*DIRECTIONS FOR THIS TASK*
Below are records that should be duplicated exactly, with no image retained.
*** Opening THE RECORDS ***
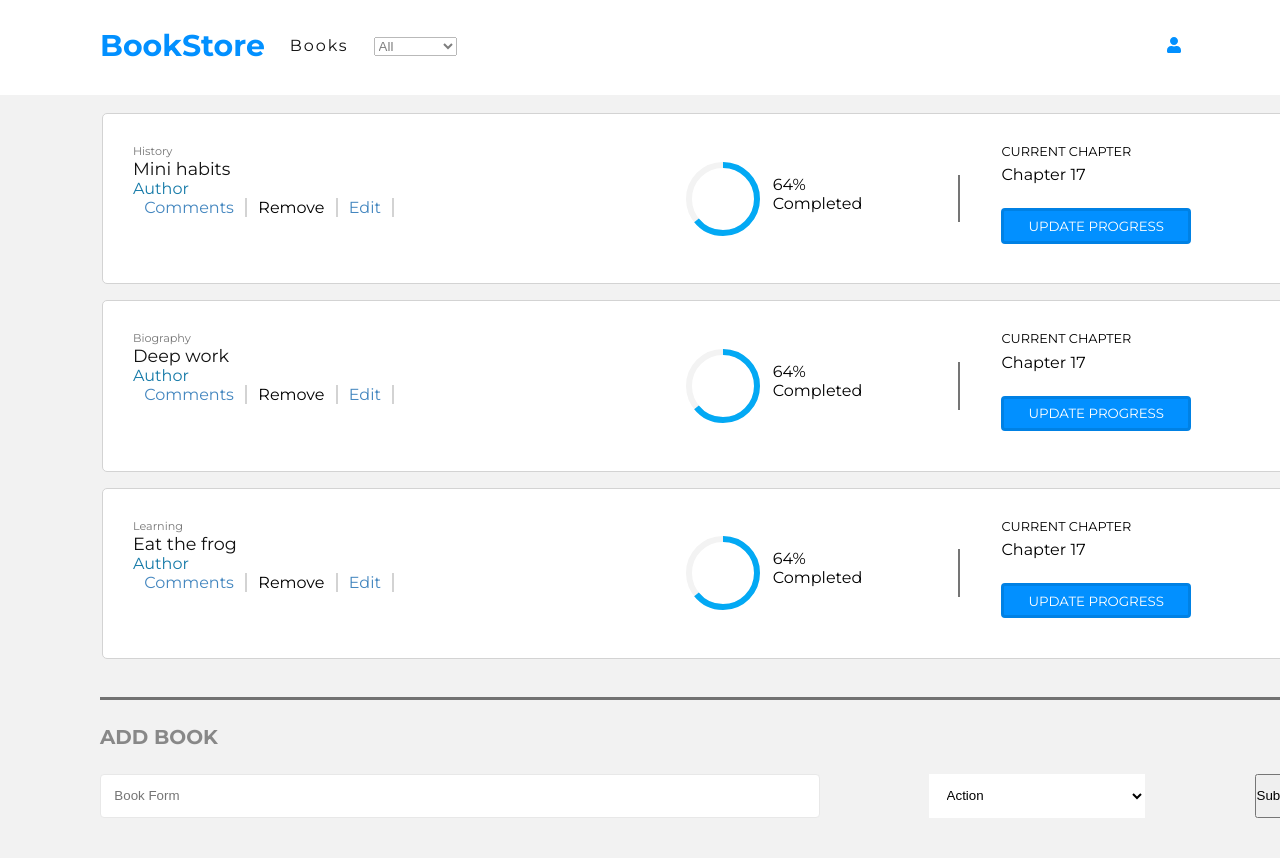
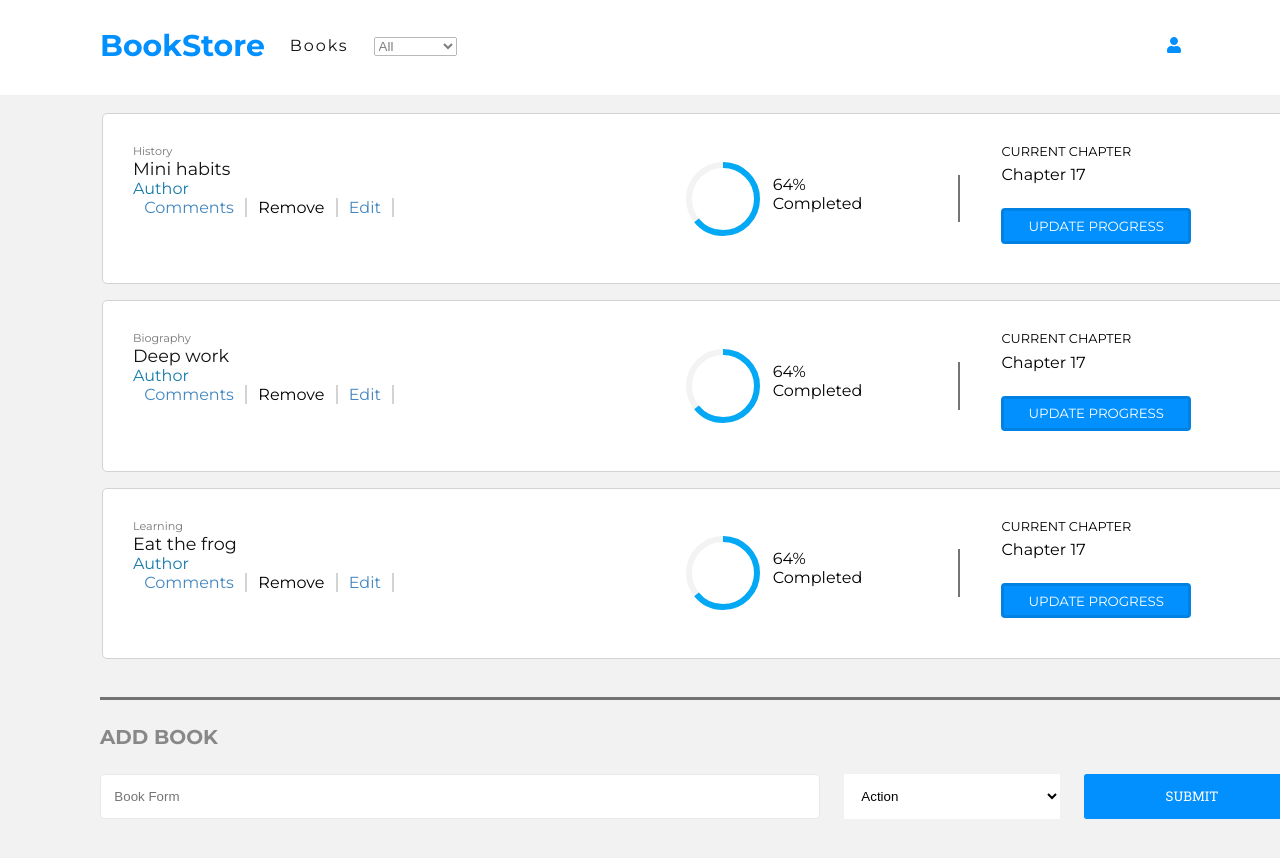
Before and after one commit to keneogu/react-redux-bookstore, a React (Create React App) app: page / in a window 1280 px wide. Shown: the top 858 px of the page. Built offline with nearby package versions, Linux system fonts and the light colour scheme.

Commit message:
Style form button

```diff
--- a/src/styles/BooksForm.css
+++ b/src/styles/BooksForm.css
@@ -34,3 +34,14 @@ form select {
   border: none;
   background-color: #fff;
 }
+
+form button {
+  width: 18%;
+  padding: 1em;
+  text-transform: uppercase;
+  color: #fff;
+  background-color: #0290ff;
+  font-family: 'Roboto Slab', serif;
+  border: none;
+  border-radius: 0.2em;
+}
```
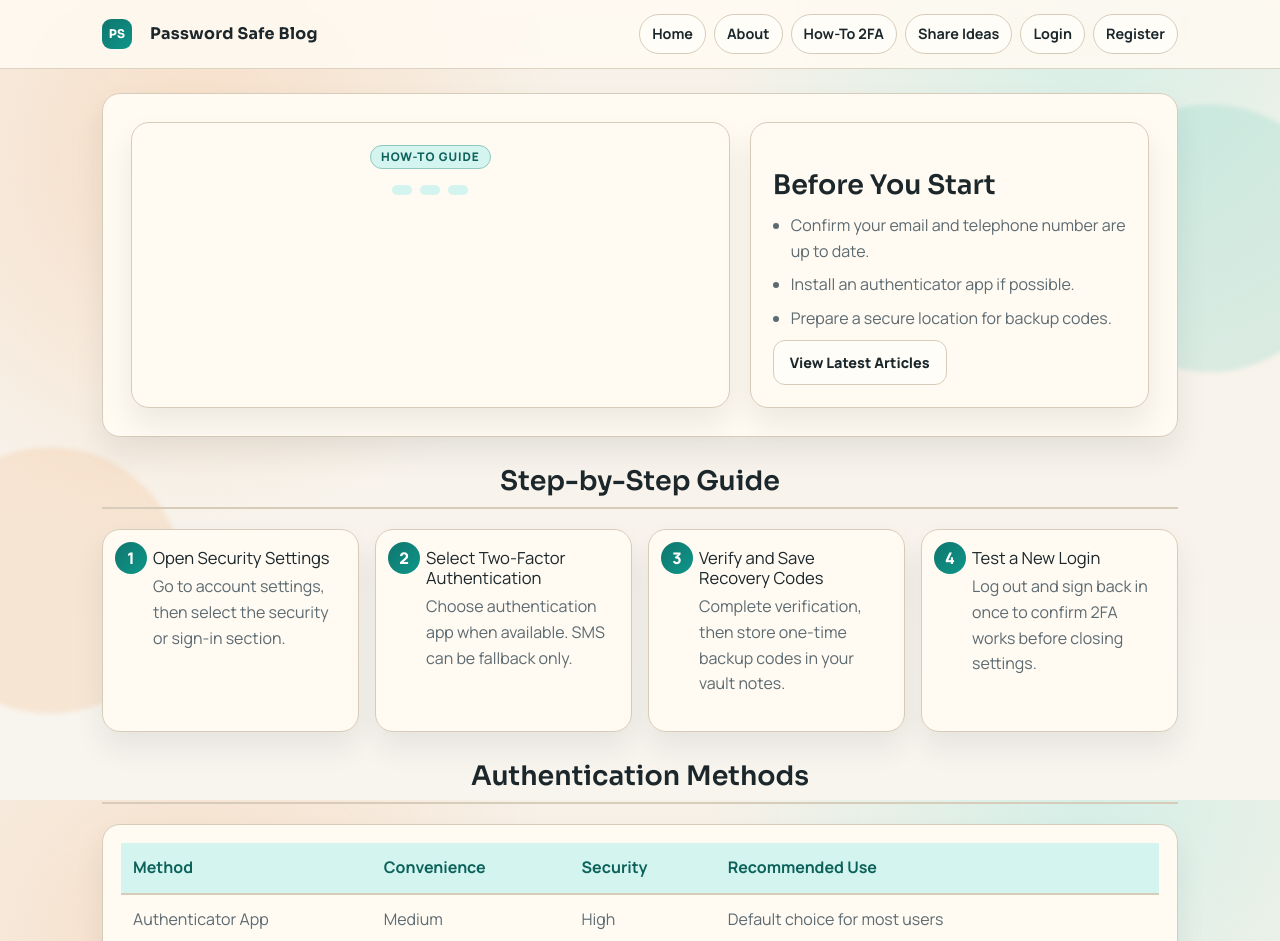
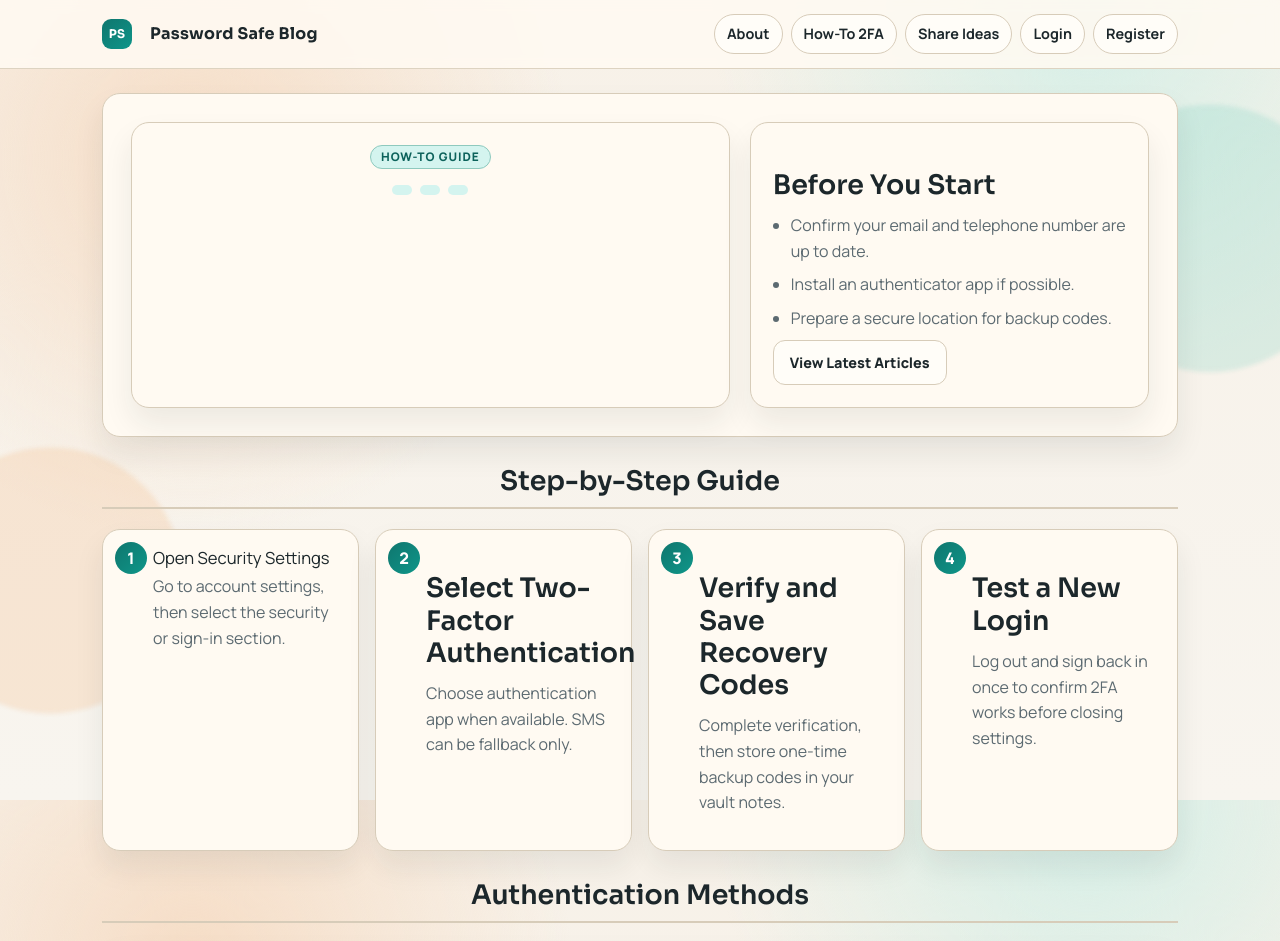
Before and after one commit to tendayiht-png/password_space_blog, a Django app: template templates/how_to_page.html in a window 1280 px wide. Shown: the top 941 px of the page. Run offline with Django 3.2, Linux system fonts and the light colour scheme; the template is opened without the code that fills it, so the values that code supplies are empty.

Commit message:
Updated landing pages.

```diff
--- a/templates/base.html
+++ b/templates/base.html
@@ -36,8 +36,7 @@
                 <span style="font-weight: 700; color: var(--ink);">Password Safe Blog</span>
             </a>
             <div class="top-nav">
-                <a class="nav-link {% if request.path == '/' %}active{% endif %}" href="{% url 'home' %}">Home</a>
-                <a class="nav-link {% if request.path == '/about/' %}active{% endif %}" href="{% url 'about_page' %}">About</a>
+                <a class="nav-link {% if request.path == '/about/' %}active{% endif %}" href="{% url 'about' %}">About</a>
                 <a class="nav-link" href="{% url 'how_to_page' %}">How-To 2FA</a>
                 <a class="nav-link" href="{% url 'ideas_page' %}">Share Ideas</a>
                 {% if user.is_authenticated %}
@@ -75,15 +74,15 @@
     </div>
 
     <a
-        href="{% url 'home' %}"
-        data-home-url="{% url 'home' %}"
-        id="backHomeArrow"
+        href="{% url 'about' %}"
+        data-home-url="{% url 'about' %}"
+        id="backAboutArrow"
         class="back-home-arrow"
-        aria-label="Back to Home"
-        title="Back to Home"
+        aria-label="Back to About"
+        title="Back to About"
     >
-        <i id="backHomeArrowGlyph" class="fas fa-home" aria-hidden="true"></i>
-        <span id="backHomeArrowText" class="back-home-arrow-text">Home</span>
+        <i id="backAboutArrowGlyph" class="fas fa-home" aria-hidden="true"></i>
+        <span id="backAboutArrowText" class="back-home-arrow-text">About</span>
     </a>
 
     <!-- Footer -->
--- a/templates/how_to_page.html
+++ b/templates/how_to_page.html
@@ -35,19 +35,19 @@
 
     <article class="step reveal">
       <span class="step-number">2</span>
-      <h3>Select Two-Factor Authentication</h3>
+      <h2>Select Two-Factor Authentication</h2>
       <p>Choose authentication app when available. SMS can be fallback only.</p>
     </article>
 
     <article class="step reveal">
       <span class="step-number">3</span>
-      <h3>Verify and Save Recovery Codes</h3>
+      <h2>Verify and Save Recovery Codes</h2>
       <p>Complete verification, then store one-time backup codes in your vault notes.</p>
     </article>
 
     <article class="step reveal">
       <span class="step-number">4</span>
-      <h3>Test a New Login</h3>
+      <h2>Test a New Login</h2 >
       <p>Log out and sign back in once to confirm 2FA works before closing settings.</p>
     </article>
   </section>
--- a/templates/login.html
+++ b/templates/login.html
@@ -18,6 +18,7 @@
         <span class="pill">HttpOnly Cookies</span>
         <span class="pill">Stay Logged In</span>
       </div>
+
     </article>
 
     <!-- Login form panel -->
--- a/templates/post_detail.html
+++ b/templates/post_detail.html
@@ -4,7 +4,9 @@
 {% block content %}
 <main class="container py-4">
   <!-- Hero Section with Featured Image -->
-  <section class="blog-hero mb-5 reveal" style="background: linear-gradient(135deg, var(--brand-soft), #e8f3f1); border-radius: var(--radius); overflow: hidden; min-height: 400px; display: flex; align-items: center; padding: 60px 40px; layout;">
+  <img src="{% static 'images/blog_image_4.jpg' %}" alt="Password Safe Blog Image" style="display: block; width: 100%; margin-bottom: 24px;">
+  <section class="layout">
+    <article class="hero-card">
      <article class="hero-card">
       <span class="badge" style="background: var(--brand); color: white;">Article</span>
       <h1 style="font-size: 2.5rem; font-weight: 700; margin: 20px 0; line-height: 1.2; color: var(--ink);">{{ post.title }}</h1>
```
*** Closing THE RECORDS ***
*SOLVED EXERCISE*
Before and after one commit to keneogu/react-redux-bookstore, a React (Create React App) app: page / in a window 1280 px wide. Shown: the top 858 px of the page. Built offline with nearby package versions, Linux system fonts and the light colour scheme.

Commit message:
Style form button

```diff
--- a/src/styles/BooksForm.css
+++ b/src/styles/BooksForm.css
@@ -34,3 +34,14 @@ form select {
   border: none;
   background-color: #fff;
 }
+
+form button {
+  width: 18%;
+  padding: 1em;
+  text-transform: uppercase;
+  color: #fff;
+  background-color: #0290ff;
+  font-family: 'Roboto Slab', serif;
+  border: none;
+  border-radius: 0.2em;
+}
```
Before and after one commit to tendayiht-png/password_space_blog, a Django app: template templates/how_to_page.html in a window 1280 px wide. Shown: the top 941 px of the page. Run offline with Django 3.2, Linux system fonts and the light colour scheme; the template is opened without the code that fills it, so the values that code supplies are empty.

Commit message:
Updated landing pages.

```diff
--- a/templates/base.html
+++ b/templates/base.html
@@ -36,8 +36,7 @@
                 <span style="font-weight: 700; color: var(--ink);">Password Safe Blog</span>
             </a>
             <div class="top-nav">
-                <a class="nav-link {% if request.path == '/' %}active{% endif %}" href="{% url 'home' %}">Home</a>
-                <a class="nav-link {% if request.path == '/about/' %}active{% endif %}" href="{% url 'about_page' %}">About</a>
+                <a class="nav-link {% if request.path == '/about/' %}active{% endif %}" href="{% url 'about' %}">About</a>
                 <a class="nav-link" href="{% url 'how_to_page' %}">How-To 2FA</a>
                 <a class="nav-link" href="{% url 'ideas_page' %}">Share Ideas</a>
                 {% if user.is_authenticated %}
@@ -75,15 +74,15 @@
     </div>
 
     <a
-        href="{% url 'home' %}"
-        data-home-url="{% url 'home' %}"
-        id="backHomeArrow"
+        href="{% url 'about' %}"
+        data-home-url="{% url 'about' %}"
+        id="backAboutArrow"
         class="back-home-arrow"
-        aria-label="Back to Home"
-        title="Back to Home"
+        aria-label="Back to About"
+        title="Back to About"
     >
-        <i id="backHomeArrowGlyph" class="fas fa-home" aria-hidden="true"></i>
-        <span id="backHomeArrowText" class="back-home-arrow-text">Home</span>
+        <i id="backAboutArrowGlyph" class="fas fa-home" aria-hidden="true"></i>
+        <span id="backAboutArrowText" class="back-home-arrow-text">About</span>
     </a>
 
     <!-- Footer -->
--- a/templates/how_to_page.html
+++ b/templates/how_to_page.html
@@ -35,19 +35,19 @@
 
     <article class="step reveal">
       <span class="step-number">2</span>
-      <h3>Select Two-Factor Authentication</h3>
+      <h2>Select Two-Factor Authentication</h2>
       <p>Choose authentication app when available. SMS can be fallback only.</p>
     </article>
 
     <article class="step reveal">
       <span class="step-number">3</span>
-      <h3>Verify and Save Recovery Codes</h3>
+      <h2>Verify and Save Recovery Codes</h2>
       <p>Complete verification, then store one-time backup codes in your vault notes.</p>
     </article>
 
     <article class="step reveal">
       <span class="step-number">4</span>
-      <h3>Test a New Login</h3>
+      <h2>Test a New Login</h2 >
       <p>Log out and sign back in once to confirm 2FA works before closing settings.</p>
     </article>
   </section>
--- a/templates/login.html
+++ b/templates/login.html
@@ -18,6 +18,7 @@
         <span class="pill">HttpOnly Cookies</span>
         <span class="pill">Stay Logged In</span>
       </div>
+
     </article>
 
     <!-- Login form panel -->
--- a/templates/post_detail.html
+++ b/templates/post_detail.html
@@ -4,7 +4,9 @@
 {% block content %}
 <main class="container py-4">
   <!-- Hero Section with Featured Image -->
-  <section class="blog-hero mb-5 reveal" style="background: linear-gradient(135deg, var(--brand-soft), #e8f3f1); border-radius: var(--radius); overflow: hidden; min-height: 400px; display: flex; align-items: center; padding: 60px 40px; layout;">
+  <img src="{% static 'images/blog_image_4.jpg' %}" alt="Password Safe Blog Image" style="display: block; width: 100%; margin-bottom: 24px;">
+  <section class="layout">
+    <article class="hero-card">
      <article class="hero-card">
       <span class="badge" style="background: var(--brand); color: white;">Article</span>
       <h1 style="font-size: 2.5rem; font-weight: 700; margin: 20px 0; line-height: 1.2; color: var(--ink);">{{ post.title }}</h1>
```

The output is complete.